Attorney Trey Wilson - RL Wilson Law

06 October 2008


QUESTION: I know someone who has qualified to obtain a second house by stating that he will rent his first house; however, he has no intentions of actually renting it. Upon obtaining the new house, he plans to walk away from the first house, letting it go into foreclosure. He will already own his new house before his credit is hurt by the foreclosure, and he plans to live in the new house until the foreclosure is removed from his credit report in seven years, so he sees it as the perfect plan. Is that legal, especially since he qualified for the new loan with false information? Is there anything I should warn him about? — Kevin

DEAR KEVIN: What a clever approach. Your friend will be the head of his class when he is incarcerated. Falsifying information on a mortgage loan application is a federal offense.

At the bottom of all settlement statements (called a HUD-1), you will find the following language:

“WARNING: It is a crime to knowingly make false statements to the United States on this or any similar form. Penalties upon conviction can include a fine and imprisonment. For details see: Title 18 U.S. Code Section 1001 and Section 1010.”

Section 1001 of our federal law makes it a crime to make “any materially false, fictitious or fraudulent statement or representation,” and the penalty can be a fine and imprisonment for not more than five years. Section 1010 deals with making false statements to induce the Department of Housing (including the FHA) to issue mortgage insurance or mortgage loans. Here, the penalty can be a fine and imprisonment for not more than two years.

I suggest that you tell your friend that he should (1) immediately rent out the house and (2) get himself a good criminal attorney. Need I say more?
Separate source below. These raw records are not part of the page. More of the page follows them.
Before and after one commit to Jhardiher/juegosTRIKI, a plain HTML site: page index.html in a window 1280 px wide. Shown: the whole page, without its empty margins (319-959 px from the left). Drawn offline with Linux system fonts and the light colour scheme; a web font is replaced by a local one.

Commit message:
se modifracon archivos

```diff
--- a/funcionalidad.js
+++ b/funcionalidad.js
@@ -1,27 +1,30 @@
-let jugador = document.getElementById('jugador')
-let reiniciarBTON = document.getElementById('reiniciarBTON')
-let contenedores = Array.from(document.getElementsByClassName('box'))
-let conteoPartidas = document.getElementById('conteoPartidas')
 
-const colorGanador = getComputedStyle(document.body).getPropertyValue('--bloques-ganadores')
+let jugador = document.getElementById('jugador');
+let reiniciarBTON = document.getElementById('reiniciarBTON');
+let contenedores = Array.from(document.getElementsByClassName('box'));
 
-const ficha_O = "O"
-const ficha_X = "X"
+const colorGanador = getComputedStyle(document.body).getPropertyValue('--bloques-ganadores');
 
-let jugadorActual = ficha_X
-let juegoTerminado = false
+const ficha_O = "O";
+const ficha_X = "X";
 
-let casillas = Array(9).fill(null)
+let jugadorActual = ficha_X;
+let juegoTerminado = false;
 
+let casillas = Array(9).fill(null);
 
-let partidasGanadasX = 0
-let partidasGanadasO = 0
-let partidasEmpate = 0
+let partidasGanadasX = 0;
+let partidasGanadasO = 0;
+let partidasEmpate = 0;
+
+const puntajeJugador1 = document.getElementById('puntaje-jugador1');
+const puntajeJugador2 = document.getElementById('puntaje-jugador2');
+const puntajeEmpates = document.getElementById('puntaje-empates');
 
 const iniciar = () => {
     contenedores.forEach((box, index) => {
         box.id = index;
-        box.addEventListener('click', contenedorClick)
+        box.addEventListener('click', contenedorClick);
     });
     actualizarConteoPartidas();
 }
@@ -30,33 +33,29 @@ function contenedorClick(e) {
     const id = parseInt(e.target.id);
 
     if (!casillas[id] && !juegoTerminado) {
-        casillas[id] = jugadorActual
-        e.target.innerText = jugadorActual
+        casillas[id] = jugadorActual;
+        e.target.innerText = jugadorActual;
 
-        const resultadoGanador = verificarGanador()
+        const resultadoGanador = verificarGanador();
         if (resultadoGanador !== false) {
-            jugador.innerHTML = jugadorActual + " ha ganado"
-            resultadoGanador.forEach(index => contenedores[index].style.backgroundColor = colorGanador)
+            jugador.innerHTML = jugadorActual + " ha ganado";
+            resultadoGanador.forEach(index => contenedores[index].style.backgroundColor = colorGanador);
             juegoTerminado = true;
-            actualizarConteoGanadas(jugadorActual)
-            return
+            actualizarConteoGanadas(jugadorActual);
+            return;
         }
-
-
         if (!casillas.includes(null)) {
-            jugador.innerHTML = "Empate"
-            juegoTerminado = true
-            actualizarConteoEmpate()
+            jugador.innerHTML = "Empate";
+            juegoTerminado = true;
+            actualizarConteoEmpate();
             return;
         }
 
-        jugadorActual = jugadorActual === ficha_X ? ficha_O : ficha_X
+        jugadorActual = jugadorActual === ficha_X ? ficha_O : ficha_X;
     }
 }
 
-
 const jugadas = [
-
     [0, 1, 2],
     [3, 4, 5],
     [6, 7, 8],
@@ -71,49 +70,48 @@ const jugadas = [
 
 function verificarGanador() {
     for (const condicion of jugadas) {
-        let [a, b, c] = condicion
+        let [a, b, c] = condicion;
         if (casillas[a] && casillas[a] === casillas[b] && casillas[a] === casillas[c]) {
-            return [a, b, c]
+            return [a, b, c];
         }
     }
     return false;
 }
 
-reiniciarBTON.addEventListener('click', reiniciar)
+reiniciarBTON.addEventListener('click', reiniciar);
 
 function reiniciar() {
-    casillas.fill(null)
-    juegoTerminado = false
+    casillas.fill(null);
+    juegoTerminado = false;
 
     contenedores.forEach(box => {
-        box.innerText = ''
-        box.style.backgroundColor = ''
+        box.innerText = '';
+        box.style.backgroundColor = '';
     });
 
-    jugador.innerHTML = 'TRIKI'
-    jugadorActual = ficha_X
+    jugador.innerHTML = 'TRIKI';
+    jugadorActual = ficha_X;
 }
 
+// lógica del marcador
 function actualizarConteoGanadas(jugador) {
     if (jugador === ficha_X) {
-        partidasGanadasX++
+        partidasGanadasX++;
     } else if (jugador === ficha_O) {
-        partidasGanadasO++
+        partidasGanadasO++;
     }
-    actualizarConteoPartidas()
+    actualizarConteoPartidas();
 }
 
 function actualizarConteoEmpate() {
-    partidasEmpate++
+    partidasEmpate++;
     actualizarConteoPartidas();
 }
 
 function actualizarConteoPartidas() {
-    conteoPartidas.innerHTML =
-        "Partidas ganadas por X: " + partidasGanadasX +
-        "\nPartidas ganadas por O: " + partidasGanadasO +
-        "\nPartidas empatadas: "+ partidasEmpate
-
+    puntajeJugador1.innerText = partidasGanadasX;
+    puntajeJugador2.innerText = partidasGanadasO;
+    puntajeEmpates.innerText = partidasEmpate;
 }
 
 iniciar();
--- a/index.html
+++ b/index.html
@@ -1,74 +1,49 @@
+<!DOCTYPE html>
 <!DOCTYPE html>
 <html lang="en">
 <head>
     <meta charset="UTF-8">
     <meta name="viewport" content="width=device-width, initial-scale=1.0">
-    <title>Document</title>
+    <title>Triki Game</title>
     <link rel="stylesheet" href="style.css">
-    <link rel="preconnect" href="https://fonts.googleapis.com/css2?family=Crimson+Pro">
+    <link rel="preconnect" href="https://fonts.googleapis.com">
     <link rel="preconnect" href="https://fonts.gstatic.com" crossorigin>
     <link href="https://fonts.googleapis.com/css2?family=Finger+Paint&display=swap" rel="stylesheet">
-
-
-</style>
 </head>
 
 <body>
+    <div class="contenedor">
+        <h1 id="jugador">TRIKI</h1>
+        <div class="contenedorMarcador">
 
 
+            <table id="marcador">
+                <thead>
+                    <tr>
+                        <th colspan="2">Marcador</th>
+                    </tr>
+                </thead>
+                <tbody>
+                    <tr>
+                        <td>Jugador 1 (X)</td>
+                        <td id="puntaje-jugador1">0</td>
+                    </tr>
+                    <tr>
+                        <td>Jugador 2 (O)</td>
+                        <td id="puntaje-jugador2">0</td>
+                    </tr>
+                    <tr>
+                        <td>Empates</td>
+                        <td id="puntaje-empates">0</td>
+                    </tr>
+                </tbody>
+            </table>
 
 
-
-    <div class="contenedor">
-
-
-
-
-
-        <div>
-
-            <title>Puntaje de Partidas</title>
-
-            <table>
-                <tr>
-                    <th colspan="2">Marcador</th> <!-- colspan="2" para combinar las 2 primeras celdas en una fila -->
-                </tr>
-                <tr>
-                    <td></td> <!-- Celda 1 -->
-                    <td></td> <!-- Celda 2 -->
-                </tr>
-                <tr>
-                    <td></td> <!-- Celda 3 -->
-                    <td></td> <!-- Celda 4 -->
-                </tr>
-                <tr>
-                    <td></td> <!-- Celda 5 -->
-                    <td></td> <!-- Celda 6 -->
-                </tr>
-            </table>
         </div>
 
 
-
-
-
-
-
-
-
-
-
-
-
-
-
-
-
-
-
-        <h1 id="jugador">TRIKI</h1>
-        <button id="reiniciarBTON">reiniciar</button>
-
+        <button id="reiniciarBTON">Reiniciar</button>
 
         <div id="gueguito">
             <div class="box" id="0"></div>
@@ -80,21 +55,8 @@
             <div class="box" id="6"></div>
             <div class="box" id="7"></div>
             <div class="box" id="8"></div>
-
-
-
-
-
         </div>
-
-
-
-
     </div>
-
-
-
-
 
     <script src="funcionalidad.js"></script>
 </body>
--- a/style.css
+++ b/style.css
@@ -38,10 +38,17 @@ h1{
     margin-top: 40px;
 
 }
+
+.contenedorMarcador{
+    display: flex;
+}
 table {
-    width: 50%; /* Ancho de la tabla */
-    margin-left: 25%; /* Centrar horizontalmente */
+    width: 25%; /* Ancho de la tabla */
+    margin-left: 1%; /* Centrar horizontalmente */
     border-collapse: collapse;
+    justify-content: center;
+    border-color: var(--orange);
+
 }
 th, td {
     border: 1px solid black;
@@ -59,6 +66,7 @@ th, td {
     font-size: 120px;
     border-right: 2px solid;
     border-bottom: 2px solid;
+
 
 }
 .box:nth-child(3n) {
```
Trey Wilson --Named By Scene in SA Magazine As One of San Antonio's Best Real Estate Litigation Attorneys -- September 2008 -- As voted on by peers